Morocco to stage demo in solidarity with Palestinians next Sunday in

Rabat – Two Moroccan NGOs called for staging a march in solidarity with the Palestinian people, next Sunday in Rabat.The Moroccan Association for the support of Palestinian Fight (AMSLP) and the National action group for supporting Palestine called on political organizations, trade unions and humanitarian associations, as well as all Moroccan citizens to take to the streets.This protest will be an opportunity to show, once again, the national consensus over the Palestinian issue and the condemnation of the Israeli aggression against Gaza, said the organizers during a press conference on Wednesday in Rabat. Moroccans have always expressed their solidarity with the Palestinian people, supported their fight, condemned firmly all kinds of normalization with Zionists and urged to outlaw such normalization, the Moroccan NGOs added. read more


69 of Moroccans Support Separation of Religion from Politics

Rabat – 69 percent of  Moroccans support the idea of separating religion and politics, according to the 2016 Index of Arab Public Opinion, conducted by the Arab Center for Research and Policy Studies.The findings of the index’s survey of 18,310 interviewees from 12 Arab countries shows that the number increased slightly since 2015, when the number reached only 66 percent, but overall shows a decrease from 2011’s 71 percent.Following the comparison of opinion poll’s findings between 2016 and the past few years, the index shows that the supporters of religious-political separation in the Arab World increased from 47 percent in 2011 to 56 percent, including Morocco, which was led by an Islamist political party, the Justice and Development Party, over the past five years.
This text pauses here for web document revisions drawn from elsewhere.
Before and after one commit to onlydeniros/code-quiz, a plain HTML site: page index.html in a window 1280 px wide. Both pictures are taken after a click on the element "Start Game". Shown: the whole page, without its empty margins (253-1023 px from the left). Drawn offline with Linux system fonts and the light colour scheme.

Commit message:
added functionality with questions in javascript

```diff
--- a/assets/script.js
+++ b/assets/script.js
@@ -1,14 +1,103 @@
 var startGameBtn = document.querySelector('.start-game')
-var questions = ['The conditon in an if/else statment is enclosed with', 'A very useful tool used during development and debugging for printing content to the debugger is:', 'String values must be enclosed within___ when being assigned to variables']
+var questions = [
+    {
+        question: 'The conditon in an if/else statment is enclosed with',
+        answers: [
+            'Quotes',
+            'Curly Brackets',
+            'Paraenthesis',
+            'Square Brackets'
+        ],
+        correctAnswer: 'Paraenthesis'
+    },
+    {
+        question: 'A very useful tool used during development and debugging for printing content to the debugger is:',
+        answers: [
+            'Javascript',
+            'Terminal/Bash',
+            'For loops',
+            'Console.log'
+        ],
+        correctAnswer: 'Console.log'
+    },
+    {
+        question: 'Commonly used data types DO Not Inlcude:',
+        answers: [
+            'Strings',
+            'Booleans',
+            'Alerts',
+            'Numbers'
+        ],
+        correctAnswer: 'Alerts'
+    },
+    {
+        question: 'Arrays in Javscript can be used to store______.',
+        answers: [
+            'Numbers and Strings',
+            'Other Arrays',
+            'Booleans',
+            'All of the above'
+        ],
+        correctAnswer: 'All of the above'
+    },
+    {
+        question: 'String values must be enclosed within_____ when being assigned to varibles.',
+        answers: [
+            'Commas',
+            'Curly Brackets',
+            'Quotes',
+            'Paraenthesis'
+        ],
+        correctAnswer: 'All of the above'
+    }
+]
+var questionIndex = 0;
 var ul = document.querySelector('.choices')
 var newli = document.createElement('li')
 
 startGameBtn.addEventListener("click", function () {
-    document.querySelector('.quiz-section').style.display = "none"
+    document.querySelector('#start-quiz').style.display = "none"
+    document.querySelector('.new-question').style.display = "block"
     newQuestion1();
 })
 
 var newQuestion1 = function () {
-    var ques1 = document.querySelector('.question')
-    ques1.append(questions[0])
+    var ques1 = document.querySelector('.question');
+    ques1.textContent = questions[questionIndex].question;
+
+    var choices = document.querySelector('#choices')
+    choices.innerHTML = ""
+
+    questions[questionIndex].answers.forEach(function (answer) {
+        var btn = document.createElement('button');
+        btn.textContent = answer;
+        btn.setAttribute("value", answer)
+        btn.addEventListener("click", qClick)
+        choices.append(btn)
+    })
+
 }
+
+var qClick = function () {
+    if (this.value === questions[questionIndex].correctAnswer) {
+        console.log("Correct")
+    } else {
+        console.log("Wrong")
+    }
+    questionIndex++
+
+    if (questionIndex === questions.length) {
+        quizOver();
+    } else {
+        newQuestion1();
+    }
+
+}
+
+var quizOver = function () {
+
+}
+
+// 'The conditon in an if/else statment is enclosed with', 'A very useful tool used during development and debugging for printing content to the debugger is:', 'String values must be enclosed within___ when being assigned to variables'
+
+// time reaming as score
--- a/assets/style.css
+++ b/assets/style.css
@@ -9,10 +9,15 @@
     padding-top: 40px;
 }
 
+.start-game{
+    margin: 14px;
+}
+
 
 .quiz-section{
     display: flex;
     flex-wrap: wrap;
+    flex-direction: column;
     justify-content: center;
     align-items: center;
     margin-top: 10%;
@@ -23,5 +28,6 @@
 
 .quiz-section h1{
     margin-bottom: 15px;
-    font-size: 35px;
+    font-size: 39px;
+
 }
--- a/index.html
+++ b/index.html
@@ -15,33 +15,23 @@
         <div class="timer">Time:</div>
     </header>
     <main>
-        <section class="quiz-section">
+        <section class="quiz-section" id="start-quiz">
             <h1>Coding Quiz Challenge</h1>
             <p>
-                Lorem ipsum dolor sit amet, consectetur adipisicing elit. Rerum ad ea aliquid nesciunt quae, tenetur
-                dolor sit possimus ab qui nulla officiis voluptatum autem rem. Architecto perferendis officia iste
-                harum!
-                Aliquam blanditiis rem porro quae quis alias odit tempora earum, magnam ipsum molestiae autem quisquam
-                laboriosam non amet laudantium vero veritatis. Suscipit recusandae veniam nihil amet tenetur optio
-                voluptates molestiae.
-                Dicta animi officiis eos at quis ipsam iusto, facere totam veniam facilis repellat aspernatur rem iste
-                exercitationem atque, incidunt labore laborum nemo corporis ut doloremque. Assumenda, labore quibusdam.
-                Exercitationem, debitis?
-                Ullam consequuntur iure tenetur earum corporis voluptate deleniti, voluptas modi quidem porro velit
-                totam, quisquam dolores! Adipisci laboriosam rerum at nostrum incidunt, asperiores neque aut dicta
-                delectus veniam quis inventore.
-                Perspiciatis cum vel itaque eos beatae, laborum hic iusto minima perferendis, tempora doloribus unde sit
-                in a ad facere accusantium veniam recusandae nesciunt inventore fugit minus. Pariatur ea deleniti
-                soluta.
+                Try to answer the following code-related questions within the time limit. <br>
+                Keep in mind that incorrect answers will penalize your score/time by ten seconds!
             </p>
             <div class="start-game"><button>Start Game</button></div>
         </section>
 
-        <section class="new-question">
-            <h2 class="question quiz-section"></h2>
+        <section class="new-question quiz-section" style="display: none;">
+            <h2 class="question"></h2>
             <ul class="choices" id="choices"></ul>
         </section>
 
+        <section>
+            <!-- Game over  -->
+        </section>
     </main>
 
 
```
The index’s chart shows that in four countries out of twelve, the majority of the population refuses to allow religion to interfere with political issues.The findings also show that 56 percent of Tunisians, led by a secularist part since it’s independence in 1956, are opposed to the idea of separating religion from political affairs.The questionnaires addressed public confidence in Arab governments; attitudes to religion and the role of religion in the public sphere; the general political and economic circumstances of Arab citizens; and the Arab publics’ attitudes to the foreign relations of their home countries. read more


UN Denounces Mass Immigrant Expulsions in Algeria

Rabat – The UN has denounced reported mass expulsions of sub-Saharan migrants from Algeria as illegal under international law. “We urge Algeria to implement the recommendations made by the Committee on Migrant Workers in April, including to explicitly prohibit collective expulsions and establish monitoring mechanisms to ensure that expulsions of migrant workers are carried out in strict compliance with international standards,” UN Spokesperson Ravina Shamdasani asserted in a press briefing Tuesday.According to the UN human rights office (OHCHR), raids by Algerian security forces typically occur in construction sites and areas with high migrant populations, although migrants also testified to arrest and detention after encounters with Algerian authorities in the street Many of the deported migrants often end up in neighboring Niger or Mali, without money, passports, food, or clothes due to the rapid nature of the deportations, Shamdasani added. Following detention in the southern Algerian city of Tamanrasset, detained migrants are moved to the Nigerien city Agadez or smaller border cities, where they are abandoned without food, possessions, or contacts. Surrounded by the Sahara desert, many migrants are often forced to walk for hours in the heat to cross the Nigerien border.In its statement, the OHCHR urged Algerian authorities to maintain migrants’ rights to seek asylum, to the principle of non-refoulement (forced deportation), and to due process under international law.Reports of Algeria’s mass migrant deportations to Niger first surfaced in August 2017 to widespread condemnation by human rights organizations such as Amnesty International and Human Rights Watch. The organization denounced the expulsions as blatant violations of international migrant protections granted by the UN and African Union.Racism in the country, evidenced by the popular hashtag #Say_No_to_Africans and reports of frequent assaults, feeds migrant vilification and detention; even Algerian Prime Minister Ahmed Ouyahia referring to the sub-Saharan undocumented population as “a source of crime, drugs, and many other plagues” in July 2017.Although Algerian officials have discussed the possibility of implementing a regularization program similar to that of Morocco, legislative action has made little progress.In April, Algerian interior ministry official Hassen Kacimi reported to Reuters that the North African country “is very concerned by the growing number of illegal migrants.”Dismissing condemnation from human rights organizations, the official stated, “Nobody has helped us, we are handling the situation with our own means.” read more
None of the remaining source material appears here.